- **To do**
The expected output is exactly the lines below, starting at the line with "as long, and" and ending at the line with "width * 0.93;", both included; no other line belongs in it.

- **Recorded information**
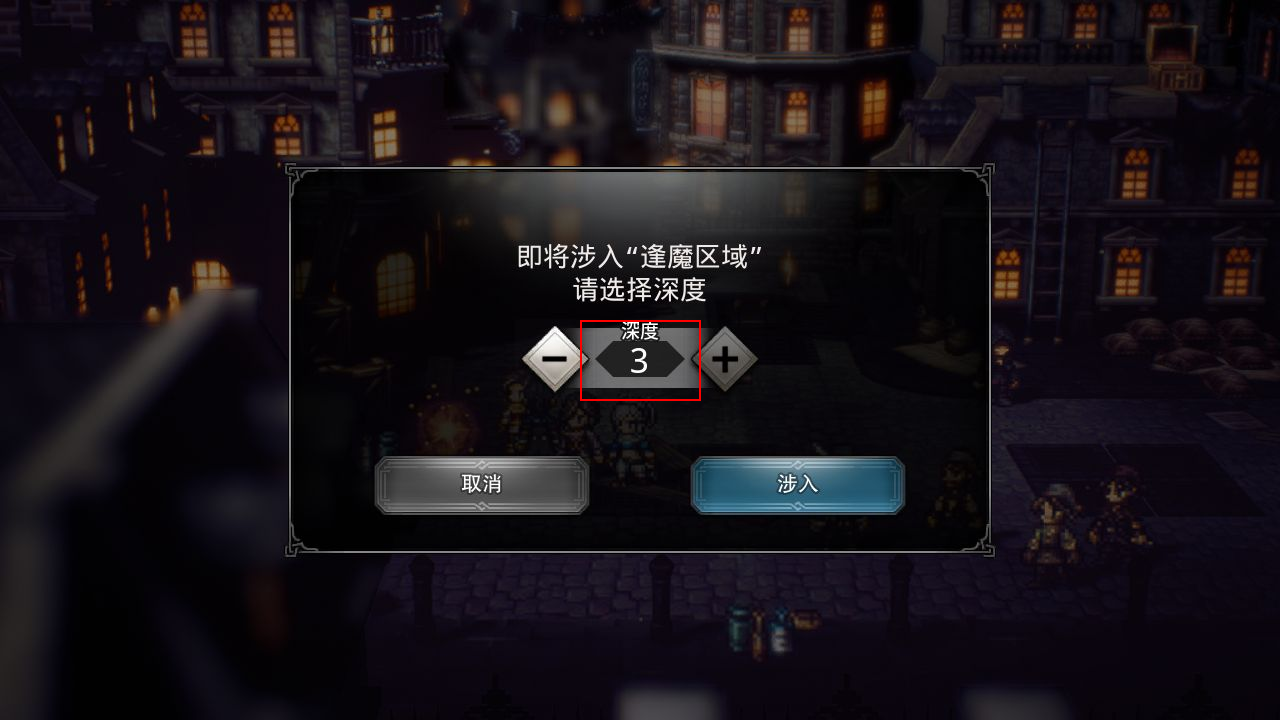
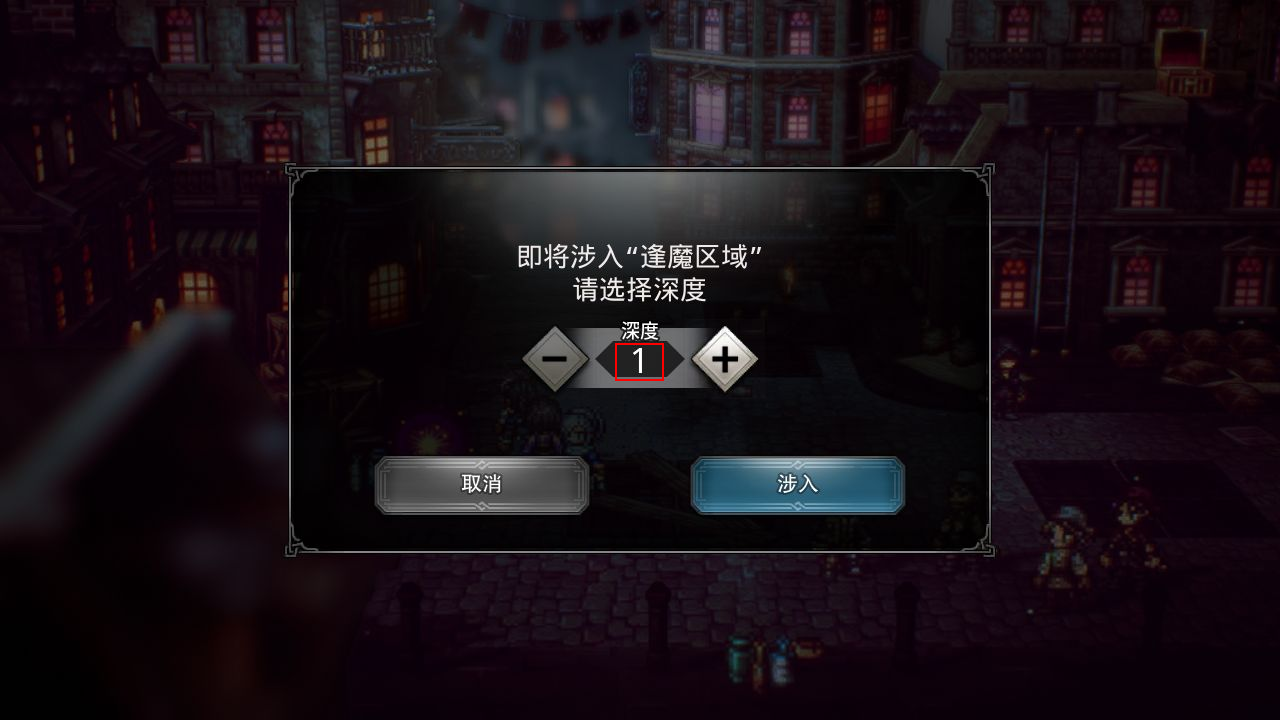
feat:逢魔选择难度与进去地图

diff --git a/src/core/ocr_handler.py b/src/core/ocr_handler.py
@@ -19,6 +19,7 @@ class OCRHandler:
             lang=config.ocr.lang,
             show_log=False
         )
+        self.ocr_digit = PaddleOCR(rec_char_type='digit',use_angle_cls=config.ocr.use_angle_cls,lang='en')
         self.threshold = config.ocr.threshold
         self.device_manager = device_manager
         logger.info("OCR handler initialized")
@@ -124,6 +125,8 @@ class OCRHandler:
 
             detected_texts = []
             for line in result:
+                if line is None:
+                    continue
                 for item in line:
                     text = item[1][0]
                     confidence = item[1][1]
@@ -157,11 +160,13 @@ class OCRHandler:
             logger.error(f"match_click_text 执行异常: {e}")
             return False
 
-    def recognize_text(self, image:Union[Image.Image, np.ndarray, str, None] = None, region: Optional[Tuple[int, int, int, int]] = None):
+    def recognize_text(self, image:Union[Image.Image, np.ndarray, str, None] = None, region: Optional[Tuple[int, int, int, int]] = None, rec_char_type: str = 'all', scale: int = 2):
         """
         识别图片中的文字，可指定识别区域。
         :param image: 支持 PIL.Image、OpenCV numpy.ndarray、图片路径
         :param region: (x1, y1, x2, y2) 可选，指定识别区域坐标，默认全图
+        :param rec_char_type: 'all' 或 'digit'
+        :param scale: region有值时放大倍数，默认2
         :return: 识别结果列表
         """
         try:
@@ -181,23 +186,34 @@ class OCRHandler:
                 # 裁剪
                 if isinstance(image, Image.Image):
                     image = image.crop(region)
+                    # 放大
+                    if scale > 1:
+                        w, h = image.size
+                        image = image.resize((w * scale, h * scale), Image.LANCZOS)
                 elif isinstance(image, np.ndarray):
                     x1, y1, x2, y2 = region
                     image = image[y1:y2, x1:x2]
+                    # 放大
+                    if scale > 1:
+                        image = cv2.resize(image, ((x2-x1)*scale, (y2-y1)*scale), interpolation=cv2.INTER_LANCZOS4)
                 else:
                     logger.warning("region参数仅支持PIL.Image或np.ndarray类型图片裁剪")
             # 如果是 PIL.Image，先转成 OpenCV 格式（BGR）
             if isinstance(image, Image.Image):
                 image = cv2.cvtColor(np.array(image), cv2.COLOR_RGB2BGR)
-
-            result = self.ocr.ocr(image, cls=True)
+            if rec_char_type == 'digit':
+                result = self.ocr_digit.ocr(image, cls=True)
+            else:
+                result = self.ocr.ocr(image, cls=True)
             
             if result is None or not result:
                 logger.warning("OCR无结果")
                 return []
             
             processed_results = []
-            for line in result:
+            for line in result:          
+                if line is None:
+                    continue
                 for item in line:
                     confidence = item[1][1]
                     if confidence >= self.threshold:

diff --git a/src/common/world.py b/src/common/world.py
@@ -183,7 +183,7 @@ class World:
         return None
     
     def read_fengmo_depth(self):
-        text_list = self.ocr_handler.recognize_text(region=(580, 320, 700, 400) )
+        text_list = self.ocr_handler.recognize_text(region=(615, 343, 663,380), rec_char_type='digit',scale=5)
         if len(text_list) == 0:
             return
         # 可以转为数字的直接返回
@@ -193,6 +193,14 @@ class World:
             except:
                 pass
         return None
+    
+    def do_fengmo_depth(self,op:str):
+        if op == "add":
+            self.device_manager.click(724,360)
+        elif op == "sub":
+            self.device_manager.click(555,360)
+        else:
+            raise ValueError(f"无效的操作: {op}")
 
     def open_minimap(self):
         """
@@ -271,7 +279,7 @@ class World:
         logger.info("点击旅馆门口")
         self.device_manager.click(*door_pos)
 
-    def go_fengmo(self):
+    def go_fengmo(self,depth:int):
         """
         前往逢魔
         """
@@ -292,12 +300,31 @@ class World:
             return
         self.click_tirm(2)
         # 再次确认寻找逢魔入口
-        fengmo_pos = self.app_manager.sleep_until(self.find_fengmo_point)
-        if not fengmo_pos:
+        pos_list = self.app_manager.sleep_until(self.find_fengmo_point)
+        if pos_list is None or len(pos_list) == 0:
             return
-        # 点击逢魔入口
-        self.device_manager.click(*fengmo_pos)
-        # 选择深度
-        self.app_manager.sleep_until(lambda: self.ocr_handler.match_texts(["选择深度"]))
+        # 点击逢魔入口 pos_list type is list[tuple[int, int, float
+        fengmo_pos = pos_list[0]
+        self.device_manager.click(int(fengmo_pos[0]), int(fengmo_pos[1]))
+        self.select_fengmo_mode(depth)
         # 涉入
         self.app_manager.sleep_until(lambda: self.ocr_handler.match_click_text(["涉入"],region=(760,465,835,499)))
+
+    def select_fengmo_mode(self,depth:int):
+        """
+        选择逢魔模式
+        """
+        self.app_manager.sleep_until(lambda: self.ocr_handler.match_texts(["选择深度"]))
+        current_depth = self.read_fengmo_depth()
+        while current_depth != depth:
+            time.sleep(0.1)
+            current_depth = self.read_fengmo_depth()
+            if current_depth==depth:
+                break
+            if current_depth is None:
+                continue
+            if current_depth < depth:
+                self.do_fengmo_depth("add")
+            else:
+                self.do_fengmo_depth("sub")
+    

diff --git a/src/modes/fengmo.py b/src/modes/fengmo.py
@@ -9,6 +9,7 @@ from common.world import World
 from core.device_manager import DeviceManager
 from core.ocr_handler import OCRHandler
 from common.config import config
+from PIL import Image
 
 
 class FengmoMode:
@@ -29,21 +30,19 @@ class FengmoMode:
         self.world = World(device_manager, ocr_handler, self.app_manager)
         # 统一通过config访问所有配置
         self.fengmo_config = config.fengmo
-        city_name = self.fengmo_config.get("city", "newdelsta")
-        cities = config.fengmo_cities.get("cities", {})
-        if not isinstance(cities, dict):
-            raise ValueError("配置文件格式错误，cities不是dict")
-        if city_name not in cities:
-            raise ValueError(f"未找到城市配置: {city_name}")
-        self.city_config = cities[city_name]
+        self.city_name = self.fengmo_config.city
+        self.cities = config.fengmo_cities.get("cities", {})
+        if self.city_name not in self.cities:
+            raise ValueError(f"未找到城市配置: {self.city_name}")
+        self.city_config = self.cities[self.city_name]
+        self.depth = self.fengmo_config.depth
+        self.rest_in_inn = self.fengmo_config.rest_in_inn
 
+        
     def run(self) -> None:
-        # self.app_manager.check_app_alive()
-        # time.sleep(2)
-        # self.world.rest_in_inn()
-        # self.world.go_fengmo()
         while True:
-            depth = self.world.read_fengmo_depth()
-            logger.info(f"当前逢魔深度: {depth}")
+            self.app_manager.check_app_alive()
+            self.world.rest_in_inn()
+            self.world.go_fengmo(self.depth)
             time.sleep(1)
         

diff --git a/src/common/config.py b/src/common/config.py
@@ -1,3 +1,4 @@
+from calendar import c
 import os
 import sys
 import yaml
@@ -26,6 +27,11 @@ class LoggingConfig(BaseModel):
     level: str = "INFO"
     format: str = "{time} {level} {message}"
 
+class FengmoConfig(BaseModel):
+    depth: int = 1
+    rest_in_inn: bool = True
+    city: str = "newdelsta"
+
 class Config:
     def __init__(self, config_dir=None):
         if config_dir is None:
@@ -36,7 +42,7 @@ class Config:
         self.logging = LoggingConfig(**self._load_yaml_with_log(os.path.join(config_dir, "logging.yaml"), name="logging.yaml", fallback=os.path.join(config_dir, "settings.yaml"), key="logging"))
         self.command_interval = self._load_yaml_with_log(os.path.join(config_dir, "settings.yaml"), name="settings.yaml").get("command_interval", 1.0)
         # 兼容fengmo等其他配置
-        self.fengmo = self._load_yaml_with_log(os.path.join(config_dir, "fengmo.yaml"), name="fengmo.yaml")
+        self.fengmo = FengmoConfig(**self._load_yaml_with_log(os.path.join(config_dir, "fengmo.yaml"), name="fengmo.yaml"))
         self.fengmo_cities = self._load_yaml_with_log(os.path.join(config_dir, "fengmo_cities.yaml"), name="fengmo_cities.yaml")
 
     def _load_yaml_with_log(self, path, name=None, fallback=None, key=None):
==
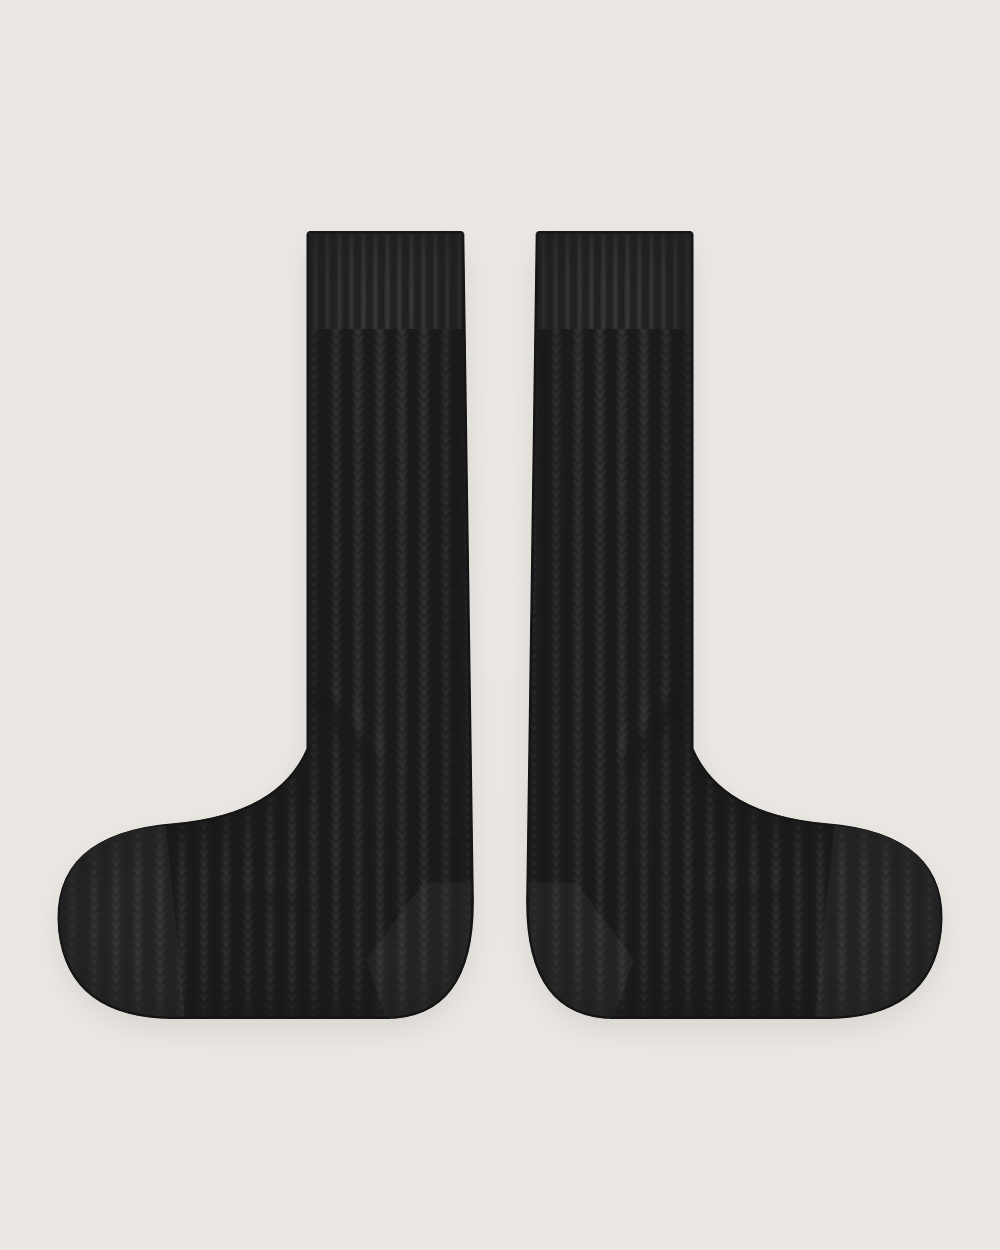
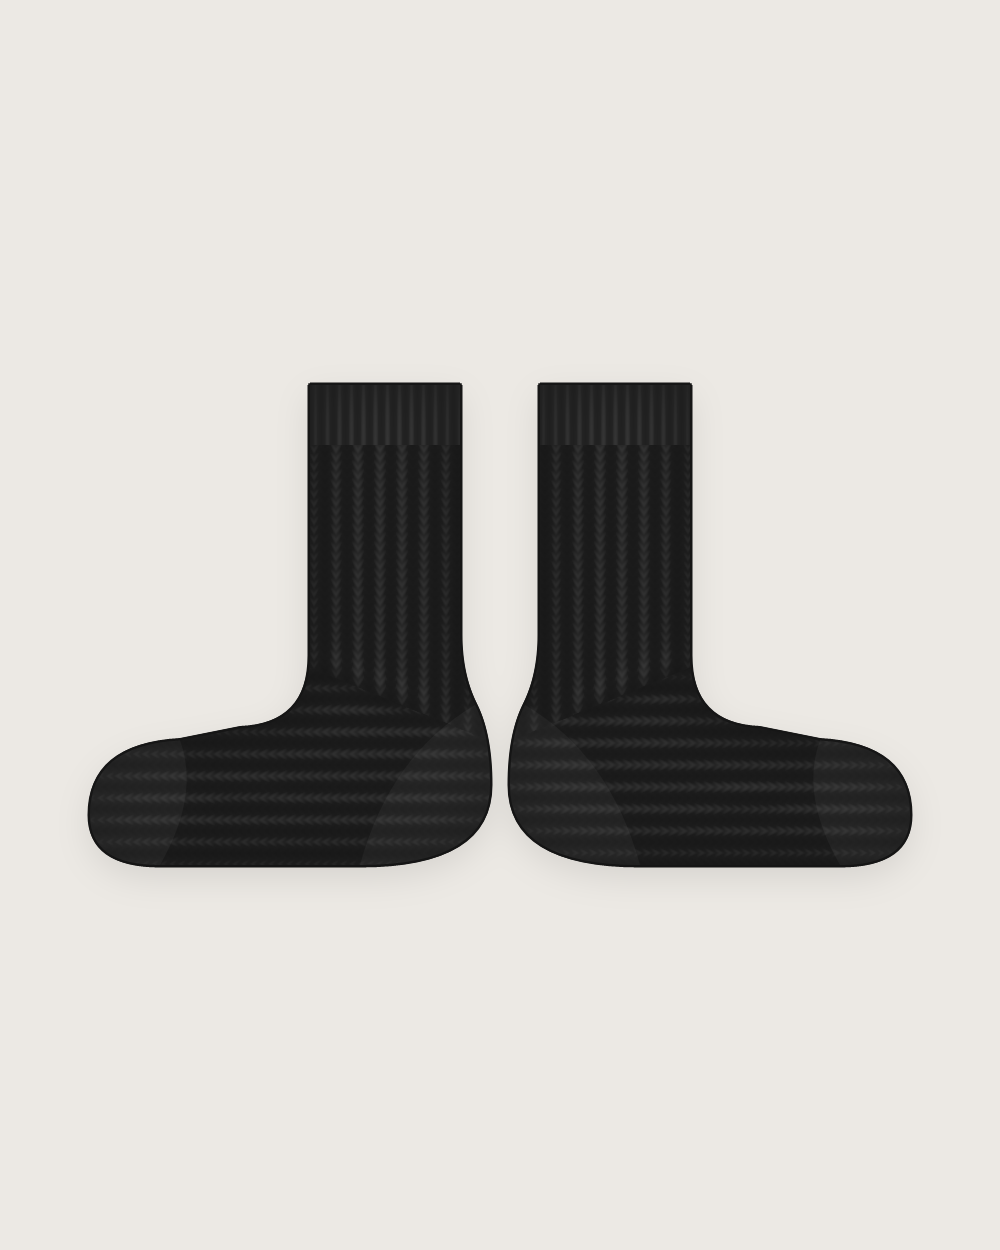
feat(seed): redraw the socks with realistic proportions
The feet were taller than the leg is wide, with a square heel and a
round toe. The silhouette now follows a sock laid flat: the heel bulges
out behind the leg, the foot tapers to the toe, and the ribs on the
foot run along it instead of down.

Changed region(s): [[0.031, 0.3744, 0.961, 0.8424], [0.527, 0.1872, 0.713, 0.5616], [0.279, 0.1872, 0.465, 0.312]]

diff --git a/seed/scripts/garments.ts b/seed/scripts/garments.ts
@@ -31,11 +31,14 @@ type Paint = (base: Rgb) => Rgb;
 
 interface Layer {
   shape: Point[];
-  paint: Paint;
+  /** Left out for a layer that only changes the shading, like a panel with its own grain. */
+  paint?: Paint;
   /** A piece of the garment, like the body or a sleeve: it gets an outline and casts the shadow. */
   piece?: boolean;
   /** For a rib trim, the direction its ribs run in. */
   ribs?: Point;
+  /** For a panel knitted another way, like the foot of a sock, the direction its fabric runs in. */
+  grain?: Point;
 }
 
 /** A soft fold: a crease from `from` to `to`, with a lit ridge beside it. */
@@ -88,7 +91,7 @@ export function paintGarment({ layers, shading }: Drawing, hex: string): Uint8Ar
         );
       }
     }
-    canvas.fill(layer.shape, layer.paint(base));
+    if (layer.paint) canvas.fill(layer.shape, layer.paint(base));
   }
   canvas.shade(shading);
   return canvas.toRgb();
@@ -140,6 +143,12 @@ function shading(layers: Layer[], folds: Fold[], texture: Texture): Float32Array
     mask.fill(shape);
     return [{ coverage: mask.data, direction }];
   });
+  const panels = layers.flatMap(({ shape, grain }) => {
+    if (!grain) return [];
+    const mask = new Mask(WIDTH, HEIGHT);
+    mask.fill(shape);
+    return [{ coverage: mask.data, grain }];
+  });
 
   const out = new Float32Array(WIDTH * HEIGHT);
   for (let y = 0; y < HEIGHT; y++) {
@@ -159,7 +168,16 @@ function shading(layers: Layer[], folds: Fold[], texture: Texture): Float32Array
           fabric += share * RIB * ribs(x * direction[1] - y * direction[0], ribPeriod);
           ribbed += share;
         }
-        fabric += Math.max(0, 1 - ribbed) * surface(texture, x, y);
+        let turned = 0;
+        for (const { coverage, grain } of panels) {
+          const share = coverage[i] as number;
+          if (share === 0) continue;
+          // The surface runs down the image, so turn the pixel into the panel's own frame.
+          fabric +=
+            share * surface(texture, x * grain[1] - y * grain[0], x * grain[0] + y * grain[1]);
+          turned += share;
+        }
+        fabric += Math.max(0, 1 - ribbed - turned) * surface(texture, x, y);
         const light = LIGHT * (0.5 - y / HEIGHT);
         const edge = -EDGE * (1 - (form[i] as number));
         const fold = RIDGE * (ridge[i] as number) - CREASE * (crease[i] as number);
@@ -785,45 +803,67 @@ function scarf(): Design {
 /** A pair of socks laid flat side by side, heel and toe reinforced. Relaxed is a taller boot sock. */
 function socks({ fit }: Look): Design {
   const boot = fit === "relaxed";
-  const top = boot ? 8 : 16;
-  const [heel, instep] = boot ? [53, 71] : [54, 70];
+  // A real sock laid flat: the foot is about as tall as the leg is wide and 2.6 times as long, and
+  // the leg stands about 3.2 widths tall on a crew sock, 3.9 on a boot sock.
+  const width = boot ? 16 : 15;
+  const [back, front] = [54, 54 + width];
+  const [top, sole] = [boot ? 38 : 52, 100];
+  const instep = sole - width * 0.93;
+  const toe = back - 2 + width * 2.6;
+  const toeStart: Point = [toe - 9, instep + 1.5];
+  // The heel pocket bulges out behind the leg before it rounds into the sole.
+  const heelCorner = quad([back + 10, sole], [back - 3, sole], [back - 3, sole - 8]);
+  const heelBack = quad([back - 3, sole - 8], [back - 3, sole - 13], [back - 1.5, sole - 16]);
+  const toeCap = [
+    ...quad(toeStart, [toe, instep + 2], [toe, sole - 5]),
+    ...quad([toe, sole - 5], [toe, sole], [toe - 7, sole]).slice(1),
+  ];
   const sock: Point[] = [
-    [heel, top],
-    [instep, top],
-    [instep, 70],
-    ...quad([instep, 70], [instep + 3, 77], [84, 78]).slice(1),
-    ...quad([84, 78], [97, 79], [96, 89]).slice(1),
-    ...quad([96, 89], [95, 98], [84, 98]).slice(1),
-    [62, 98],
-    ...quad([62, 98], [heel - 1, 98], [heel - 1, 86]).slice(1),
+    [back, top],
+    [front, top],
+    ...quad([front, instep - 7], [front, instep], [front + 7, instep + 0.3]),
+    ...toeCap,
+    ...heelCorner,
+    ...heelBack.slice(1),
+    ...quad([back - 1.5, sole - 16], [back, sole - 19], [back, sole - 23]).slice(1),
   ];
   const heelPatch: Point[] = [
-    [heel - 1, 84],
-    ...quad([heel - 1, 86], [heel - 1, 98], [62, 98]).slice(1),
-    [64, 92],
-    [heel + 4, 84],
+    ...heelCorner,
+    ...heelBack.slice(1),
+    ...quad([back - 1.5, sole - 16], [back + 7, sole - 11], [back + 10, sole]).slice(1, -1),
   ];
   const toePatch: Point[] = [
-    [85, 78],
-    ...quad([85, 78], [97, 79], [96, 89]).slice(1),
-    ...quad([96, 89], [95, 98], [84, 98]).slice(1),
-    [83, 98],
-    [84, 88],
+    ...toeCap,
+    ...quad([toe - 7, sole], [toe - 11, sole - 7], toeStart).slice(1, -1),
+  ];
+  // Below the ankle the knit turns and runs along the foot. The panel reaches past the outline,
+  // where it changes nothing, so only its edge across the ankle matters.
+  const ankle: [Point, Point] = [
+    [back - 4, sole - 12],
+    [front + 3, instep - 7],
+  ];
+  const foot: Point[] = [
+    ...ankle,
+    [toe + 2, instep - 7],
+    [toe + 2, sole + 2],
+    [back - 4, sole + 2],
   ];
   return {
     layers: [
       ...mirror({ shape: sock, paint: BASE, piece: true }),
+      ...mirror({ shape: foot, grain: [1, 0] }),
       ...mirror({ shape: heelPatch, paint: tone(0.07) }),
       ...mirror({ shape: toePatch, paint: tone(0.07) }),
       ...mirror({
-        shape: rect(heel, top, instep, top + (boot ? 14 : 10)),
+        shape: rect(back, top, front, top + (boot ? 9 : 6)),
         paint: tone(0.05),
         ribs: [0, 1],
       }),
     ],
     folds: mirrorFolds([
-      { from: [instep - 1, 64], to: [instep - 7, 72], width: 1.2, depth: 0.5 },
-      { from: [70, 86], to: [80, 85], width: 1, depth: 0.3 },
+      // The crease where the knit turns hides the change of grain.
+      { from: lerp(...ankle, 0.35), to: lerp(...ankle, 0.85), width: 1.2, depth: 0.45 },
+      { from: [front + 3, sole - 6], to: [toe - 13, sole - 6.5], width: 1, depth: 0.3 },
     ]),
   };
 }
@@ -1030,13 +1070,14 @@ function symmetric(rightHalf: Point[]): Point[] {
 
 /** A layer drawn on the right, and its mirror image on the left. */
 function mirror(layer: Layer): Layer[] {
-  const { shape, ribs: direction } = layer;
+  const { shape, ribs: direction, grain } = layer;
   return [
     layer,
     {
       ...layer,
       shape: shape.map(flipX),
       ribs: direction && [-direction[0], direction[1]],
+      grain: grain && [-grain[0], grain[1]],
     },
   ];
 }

- **Written response**
+  // A real sock laid flat: the foot is about as tall as the leg is wide and 2.6 times as long, and
+  // the leg stands about 3.2 widths tall on a crew sock, 3.9 on a boot sock.
+  const width = boot ? 16 : 15;
+  const [back, front] = [54, 54 + width];
+  const [top, sole] = [boot ? 38 : 52, 100];
+  const instep = sole - width * 0.93;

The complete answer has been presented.